    as an era of intellectual as well as political turbulence. Everywhere the forces

    of romantic subjectivism were gaining ground at the expense of long-

    established modes of thought and behavior. In religion the revivalist spirit

    placed the heart above the head and swept away the discipline imposed by

    ecclesiastical formalism; in philosophy the mechanistic sensationalism of

    Locke yielded to more intuitive approaches to the problem of human con-

    sciousness; legal concepts of guilt and responsibility trembled before a

    mounting pressure to redefine the limits of rational activity; novelists and
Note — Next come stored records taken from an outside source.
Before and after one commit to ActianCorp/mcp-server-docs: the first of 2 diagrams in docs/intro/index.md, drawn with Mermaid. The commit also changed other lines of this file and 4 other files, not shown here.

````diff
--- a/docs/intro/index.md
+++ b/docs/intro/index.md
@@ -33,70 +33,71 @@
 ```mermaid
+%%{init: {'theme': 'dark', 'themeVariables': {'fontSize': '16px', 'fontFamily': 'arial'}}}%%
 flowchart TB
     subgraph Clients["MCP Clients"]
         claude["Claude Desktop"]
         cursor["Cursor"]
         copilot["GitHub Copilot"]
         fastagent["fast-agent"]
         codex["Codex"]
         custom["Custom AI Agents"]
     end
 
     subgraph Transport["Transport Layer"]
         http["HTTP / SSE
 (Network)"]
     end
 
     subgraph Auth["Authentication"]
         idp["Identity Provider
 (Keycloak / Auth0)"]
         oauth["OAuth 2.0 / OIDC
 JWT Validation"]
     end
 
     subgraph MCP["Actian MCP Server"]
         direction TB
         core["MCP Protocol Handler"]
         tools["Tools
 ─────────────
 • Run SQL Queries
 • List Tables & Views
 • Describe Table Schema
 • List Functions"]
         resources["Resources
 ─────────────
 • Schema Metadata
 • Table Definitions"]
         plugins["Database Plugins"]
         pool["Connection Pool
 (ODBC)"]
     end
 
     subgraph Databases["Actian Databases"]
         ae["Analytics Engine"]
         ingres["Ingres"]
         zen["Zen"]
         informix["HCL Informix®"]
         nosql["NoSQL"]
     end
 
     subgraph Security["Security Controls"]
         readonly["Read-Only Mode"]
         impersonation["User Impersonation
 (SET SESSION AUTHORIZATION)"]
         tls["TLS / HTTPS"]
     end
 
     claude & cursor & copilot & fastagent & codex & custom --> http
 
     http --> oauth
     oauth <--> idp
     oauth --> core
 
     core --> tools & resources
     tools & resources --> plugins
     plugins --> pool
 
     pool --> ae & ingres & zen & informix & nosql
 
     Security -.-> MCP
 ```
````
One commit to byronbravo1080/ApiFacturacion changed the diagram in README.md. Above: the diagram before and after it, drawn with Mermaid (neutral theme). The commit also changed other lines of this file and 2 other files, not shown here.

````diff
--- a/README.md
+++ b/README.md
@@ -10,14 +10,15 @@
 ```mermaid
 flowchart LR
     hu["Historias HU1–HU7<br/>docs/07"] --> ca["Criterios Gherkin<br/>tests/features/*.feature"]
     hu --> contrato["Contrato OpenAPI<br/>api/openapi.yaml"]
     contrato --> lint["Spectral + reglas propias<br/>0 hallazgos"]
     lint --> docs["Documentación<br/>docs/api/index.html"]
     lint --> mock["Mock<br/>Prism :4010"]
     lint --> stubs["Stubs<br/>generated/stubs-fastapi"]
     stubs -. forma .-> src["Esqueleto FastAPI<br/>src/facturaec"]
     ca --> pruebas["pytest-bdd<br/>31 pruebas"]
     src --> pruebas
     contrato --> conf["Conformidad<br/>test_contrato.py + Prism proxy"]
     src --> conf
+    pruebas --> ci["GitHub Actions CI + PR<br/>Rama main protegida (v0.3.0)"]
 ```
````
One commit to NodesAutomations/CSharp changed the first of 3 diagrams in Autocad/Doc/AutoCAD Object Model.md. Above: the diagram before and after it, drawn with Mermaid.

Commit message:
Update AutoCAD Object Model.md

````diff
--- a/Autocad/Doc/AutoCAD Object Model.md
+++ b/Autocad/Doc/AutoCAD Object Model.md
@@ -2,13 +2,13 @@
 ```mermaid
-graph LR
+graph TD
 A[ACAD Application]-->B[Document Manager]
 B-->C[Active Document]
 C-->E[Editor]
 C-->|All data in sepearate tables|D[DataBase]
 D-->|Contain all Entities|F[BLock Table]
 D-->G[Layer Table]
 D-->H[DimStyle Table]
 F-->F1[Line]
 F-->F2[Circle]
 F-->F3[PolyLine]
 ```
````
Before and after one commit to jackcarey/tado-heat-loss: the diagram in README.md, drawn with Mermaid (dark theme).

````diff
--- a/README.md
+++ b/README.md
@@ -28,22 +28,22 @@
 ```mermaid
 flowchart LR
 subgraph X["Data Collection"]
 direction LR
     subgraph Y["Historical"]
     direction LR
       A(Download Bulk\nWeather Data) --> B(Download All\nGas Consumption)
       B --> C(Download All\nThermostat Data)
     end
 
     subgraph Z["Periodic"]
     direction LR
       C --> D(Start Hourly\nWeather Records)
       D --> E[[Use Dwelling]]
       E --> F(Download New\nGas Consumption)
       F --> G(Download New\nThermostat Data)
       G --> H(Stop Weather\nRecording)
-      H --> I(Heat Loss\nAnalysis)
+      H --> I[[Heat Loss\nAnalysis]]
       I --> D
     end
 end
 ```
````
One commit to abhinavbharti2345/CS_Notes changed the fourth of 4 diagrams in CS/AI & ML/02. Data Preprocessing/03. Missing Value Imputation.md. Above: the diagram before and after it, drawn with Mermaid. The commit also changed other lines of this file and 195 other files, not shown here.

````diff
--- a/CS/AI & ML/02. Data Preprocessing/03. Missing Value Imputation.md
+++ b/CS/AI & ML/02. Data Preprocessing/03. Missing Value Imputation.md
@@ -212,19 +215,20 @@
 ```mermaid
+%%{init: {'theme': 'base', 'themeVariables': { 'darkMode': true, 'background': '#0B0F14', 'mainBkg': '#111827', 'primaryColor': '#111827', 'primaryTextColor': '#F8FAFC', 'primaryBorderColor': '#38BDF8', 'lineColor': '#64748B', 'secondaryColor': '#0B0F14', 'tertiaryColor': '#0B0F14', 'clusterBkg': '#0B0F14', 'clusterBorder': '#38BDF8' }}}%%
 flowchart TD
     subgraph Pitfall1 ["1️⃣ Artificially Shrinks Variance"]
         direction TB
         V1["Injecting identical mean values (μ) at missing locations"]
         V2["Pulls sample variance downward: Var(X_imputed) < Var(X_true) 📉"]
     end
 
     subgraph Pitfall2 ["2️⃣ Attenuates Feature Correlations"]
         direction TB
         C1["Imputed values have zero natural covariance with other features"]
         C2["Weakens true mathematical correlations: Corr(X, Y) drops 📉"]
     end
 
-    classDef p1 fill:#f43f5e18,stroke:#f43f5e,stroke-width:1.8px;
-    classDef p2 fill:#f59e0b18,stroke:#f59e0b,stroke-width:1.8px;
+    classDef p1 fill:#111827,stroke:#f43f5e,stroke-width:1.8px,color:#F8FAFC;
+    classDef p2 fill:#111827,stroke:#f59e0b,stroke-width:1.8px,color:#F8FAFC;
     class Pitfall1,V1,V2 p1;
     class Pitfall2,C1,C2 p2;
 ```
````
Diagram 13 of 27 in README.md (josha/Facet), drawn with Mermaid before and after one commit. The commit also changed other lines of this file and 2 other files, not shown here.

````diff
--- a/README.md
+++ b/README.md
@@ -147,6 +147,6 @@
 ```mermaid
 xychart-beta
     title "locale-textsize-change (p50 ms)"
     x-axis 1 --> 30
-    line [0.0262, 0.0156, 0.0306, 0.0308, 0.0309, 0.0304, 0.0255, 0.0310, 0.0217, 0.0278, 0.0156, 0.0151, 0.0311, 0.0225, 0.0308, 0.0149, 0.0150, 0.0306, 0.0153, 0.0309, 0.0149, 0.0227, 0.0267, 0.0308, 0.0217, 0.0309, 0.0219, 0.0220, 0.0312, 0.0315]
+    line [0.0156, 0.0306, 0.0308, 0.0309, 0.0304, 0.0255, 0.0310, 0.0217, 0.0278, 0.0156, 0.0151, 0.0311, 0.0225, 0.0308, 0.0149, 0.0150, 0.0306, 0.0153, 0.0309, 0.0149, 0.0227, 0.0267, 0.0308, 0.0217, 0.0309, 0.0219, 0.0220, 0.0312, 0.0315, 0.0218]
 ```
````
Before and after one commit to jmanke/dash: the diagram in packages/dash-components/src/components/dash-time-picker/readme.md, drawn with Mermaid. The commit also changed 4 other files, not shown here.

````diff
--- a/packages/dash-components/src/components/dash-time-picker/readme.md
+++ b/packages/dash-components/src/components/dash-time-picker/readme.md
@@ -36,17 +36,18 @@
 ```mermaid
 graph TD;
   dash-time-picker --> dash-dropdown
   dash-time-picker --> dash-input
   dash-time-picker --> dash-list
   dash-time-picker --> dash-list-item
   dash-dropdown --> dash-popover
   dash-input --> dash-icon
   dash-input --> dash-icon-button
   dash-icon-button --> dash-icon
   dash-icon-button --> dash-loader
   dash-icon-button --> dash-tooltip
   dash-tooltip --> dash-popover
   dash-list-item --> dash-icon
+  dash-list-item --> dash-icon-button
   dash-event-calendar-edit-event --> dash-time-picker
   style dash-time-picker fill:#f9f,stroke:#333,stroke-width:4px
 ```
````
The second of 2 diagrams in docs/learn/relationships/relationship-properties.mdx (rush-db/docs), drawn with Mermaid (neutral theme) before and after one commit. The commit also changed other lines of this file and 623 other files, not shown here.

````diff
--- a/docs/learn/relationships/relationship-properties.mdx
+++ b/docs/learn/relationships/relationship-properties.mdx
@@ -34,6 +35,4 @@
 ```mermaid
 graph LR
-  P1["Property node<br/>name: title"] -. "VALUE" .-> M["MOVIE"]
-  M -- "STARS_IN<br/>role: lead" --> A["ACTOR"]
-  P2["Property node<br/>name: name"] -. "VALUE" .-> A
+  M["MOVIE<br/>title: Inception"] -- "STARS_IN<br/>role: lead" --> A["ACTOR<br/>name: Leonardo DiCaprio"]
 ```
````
    poets extolled the solitary hero who enforced his own set of values against a